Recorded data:
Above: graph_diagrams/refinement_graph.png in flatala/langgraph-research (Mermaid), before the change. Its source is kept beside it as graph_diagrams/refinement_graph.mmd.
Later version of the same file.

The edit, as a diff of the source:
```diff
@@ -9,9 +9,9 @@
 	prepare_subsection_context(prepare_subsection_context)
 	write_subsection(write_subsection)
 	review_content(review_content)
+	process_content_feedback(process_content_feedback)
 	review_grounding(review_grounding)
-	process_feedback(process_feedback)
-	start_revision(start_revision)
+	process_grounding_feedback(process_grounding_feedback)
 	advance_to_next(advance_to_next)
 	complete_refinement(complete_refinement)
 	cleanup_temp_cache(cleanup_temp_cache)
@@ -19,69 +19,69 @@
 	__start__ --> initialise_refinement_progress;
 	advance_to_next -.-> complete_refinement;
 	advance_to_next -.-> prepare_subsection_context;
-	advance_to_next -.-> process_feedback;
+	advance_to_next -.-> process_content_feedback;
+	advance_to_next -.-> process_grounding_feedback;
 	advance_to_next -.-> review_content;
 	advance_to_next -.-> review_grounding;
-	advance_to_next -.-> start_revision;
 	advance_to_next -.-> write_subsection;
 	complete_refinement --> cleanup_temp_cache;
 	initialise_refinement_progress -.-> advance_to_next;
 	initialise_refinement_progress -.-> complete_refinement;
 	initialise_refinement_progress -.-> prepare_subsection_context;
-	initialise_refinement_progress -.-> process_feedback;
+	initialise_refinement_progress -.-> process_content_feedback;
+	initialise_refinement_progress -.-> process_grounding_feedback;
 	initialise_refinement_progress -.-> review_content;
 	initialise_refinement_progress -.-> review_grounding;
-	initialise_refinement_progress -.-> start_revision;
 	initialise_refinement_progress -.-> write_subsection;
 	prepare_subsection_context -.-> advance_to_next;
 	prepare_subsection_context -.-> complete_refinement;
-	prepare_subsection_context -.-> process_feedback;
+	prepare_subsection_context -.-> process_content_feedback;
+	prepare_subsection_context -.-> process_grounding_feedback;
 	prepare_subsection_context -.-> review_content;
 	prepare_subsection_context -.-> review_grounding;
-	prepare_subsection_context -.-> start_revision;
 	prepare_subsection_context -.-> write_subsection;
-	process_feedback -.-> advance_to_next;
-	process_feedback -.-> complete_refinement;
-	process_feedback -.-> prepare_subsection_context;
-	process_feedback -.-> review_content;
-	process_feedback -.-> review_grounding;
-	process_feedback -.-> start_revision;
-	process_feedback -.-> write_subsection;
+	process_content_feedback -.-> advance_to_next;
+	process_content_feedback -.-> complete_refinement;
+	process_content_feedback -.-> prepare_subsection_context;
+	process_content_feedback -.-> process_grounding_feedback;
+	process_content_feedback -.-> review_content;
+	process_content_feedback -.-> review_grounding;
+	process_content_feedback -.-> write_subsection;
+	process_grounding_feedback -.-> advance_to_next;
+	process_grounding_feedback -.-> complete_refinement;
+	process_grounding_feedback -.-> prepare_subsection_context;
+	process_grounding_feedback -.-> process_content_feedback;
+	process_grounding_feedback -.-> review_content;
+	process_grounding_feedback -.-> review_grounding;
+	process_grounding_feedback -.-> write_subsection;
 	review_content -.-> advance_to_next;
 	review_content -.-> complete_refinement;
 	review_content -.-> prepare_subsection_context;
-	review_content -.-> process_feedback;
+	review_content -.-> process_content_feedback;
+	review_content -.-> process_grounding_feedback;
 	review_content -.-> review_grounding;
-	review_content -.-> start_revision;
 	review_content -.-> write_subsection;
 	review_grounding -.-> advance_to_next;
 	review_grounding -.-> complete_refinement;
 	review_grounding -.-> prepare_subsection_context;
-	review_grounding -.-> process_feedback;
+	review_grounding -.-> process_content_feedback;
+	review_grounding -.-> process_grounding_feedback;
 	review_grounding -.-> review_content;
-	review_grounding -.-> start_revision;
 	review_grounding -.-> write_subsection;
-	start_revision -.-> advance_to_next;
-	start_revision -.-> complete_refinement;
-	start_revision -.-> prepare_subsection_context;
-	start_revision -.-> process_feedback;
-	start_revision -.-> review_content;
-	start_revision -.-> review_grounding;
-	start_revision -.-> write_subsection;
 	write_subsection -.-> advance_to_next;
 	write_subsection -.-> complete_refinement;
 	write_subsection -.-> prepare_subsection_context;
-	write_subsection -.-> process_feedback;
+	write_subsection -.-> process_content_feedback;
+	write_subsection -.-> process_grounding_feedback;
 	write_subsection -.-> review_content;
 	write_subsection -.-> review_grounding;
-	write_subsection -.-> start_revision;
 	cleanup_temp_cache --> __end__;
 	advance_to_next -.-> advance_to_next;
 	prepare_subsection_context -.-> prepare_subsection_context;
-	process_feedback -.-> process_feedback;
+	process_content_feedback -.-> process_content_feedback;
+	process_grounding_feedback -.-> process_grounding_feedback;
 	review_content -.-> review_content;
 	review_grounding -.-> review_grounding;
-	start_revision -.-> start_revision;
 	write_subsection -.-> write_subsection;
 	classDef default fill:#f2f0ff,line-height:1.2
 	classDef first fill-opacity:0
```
---
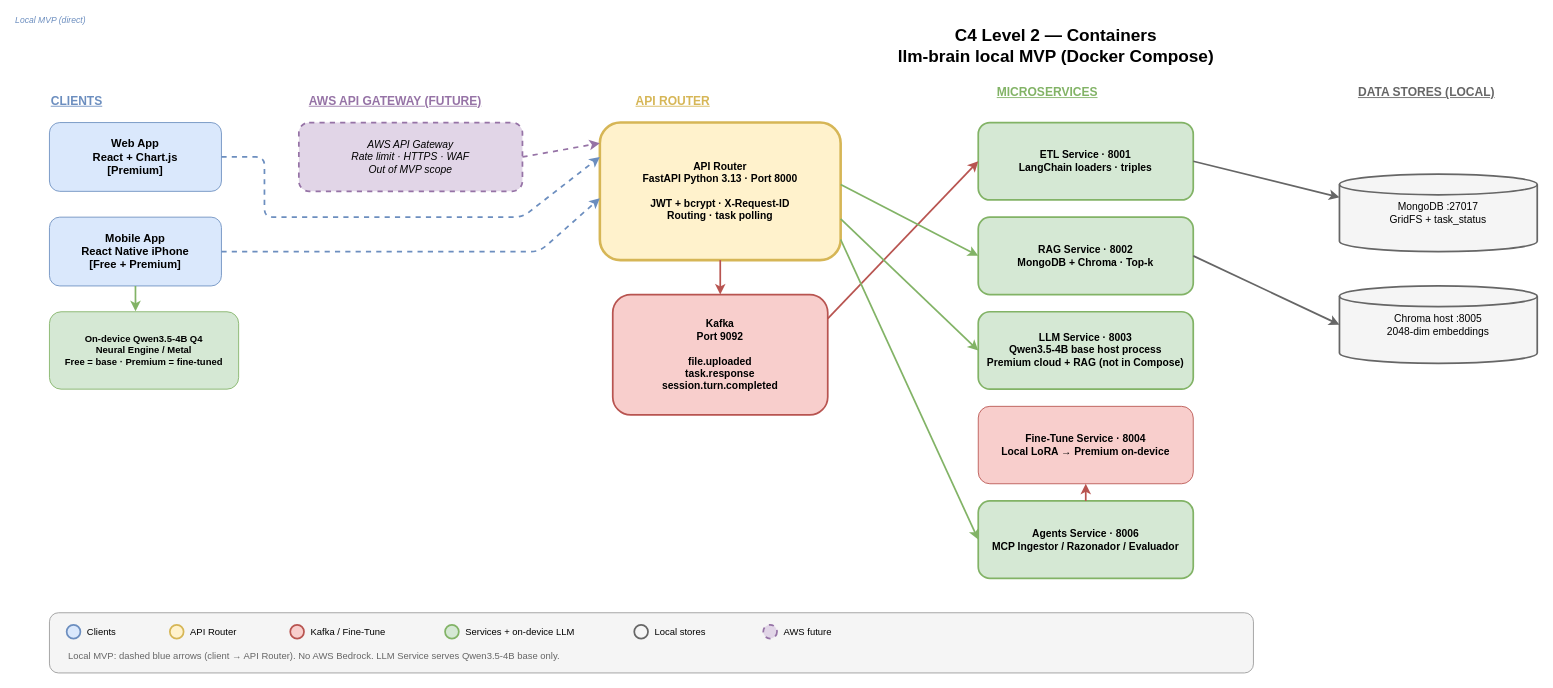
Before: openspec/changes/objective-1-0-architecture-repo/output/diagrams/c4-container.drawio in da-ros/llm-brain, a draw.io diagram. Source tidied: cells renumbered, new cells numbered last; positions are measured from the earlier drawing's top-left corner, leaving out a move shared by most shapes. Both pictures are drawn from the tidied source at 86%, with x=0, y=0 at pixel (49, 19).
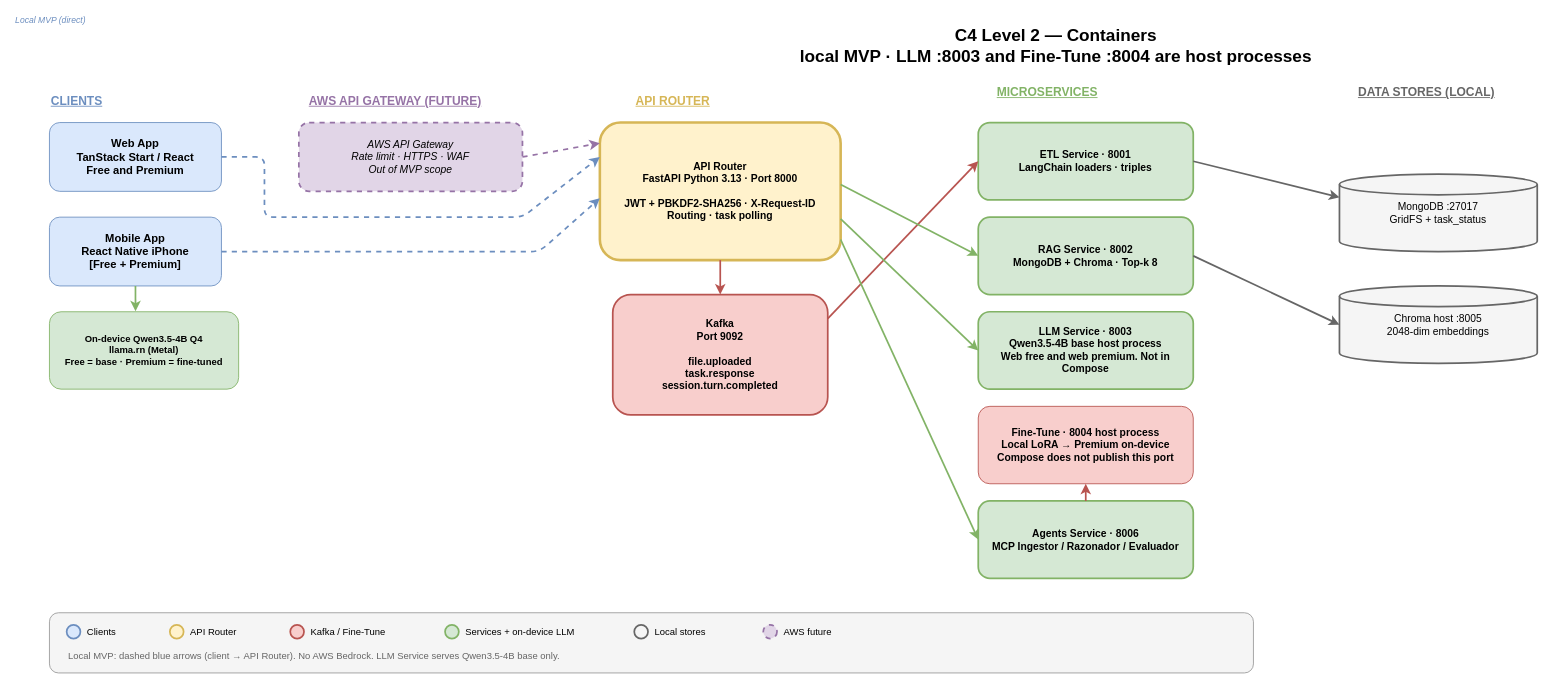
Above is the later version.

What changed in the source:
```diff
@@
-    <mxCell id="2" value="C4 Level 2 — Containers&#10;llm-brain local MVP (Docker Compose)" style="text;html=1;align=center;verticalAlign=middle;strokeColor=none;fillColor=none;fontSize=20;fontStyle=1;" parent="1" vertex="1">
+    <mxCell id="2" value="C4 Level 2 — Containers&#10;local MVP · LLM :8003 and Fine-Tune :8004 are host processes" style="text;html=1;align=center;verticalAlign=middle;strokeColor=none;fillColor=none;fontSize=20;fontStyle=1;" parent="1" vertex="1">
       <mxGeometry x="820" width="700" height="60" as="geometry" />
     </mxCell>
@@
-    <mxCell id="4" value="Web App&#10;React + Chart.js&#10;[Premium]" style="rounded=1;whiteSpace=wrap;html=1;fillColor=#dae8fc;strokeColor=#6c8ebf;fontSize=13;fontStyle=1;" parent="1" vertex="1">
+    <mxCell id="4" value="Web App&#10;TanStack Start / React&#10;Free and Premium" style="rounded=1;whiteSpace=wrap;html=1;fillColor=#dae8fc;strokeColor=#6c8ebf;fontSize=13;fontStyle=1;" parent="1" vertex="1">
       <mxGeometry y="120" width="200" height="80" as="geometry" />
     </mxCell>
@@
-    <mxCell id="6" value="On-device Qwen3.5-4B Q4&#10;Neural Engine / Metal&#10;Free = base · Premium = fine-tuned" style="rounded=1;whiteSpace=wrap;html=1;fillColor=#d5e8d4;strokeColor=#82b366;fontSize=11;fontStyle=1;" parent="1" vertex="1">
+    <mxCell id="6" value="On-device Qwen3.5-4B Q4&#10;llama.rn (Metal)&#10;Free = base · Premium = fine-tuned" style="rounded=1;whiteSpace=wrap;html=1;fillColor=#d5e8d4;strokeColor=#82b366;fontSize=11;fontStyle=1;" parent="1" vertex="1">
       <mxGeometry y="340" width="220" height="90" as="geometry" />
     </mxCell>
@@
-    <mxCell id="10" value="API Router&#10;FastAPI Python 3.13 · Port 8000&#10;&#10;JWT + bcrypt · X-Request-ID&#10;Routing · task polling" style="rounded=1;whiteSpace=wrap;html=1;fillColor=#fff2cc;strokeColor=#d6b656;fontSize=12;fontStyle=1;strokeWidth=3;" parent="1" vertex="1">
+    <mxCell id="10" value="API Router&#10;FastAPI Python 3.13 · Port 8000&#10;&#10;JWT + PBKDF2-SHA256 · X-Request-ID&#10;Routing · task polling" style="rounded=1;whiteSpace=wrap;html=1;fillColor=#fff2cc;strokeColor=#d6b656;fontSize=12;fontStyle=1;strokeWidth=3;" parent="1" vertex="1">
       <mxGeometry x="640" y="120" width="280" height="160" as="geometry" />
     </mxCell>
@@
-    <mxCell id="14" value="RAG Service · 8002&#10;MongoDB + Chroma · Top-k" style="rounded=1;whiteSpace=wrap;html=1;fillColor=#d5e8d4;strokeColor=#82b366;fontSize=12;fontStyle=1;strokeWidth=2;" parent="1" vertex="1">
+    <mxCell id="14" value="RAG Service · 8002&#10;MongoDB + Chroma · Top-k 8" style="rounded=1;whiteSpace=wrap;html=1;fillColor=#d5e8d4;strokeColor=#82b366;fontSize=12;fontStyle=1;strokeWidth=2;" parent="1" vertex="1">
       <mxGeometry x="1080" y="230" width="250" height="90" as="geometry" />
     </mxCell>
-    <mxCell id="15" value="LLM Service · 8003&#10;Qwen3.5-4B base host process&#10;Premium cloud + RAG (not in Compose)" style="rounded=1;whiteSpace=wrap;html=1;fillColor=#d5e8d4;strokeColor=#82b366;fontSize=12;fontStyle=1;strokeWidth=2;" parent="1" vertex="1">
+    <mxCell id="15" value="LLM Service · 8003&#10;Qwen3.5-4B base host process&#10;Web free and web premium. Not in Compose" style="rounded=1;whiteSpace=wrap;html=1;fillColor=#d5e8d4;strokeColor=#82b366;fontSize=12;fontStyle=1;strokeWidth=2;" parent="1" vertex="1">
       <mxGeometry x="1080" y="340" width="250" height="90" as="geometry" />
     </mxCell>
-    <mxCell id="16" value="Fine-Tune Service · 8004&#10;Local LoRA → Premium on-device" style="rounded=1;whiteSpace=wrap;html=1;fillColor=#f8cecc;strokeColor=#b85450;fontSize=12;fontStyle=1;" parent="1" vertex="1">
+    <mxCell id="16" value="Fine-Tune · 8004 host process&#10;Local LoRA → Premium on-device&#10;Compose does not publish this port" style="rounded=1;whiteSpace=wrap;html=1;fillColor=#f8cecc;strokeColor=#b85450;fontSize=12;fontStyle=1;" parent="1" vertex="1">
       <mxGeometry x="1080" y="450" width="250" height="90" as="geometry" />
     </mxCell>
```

* **Required action**:
Show the lines of the data that hold the word "MongoDB".

* **Solution to this exercise**:
-    <mxCell id="14" value="RAG Service · 8002&#10;MongoDB + Chroma · Top-k" style="rounded=1;whiteSpace=wrap;html=1;fillColor=#d5e8d4;strokeColor=#82b366;fontSize=12;fontStyle=1;strokeWidth=2;" parent="1" vertex="1">
+    <mxCell id="14" value="RAG Service · 8002&#10;MongoDB + Chroma · Top-k 8" style="rounded=1;whiteSpace=wrap;html=1;fillColor=#d5e8d4;strokeColor=#82b366;fontSize=12;fontStyle=1;strokeWidth=2;" parent="1" vertex="1">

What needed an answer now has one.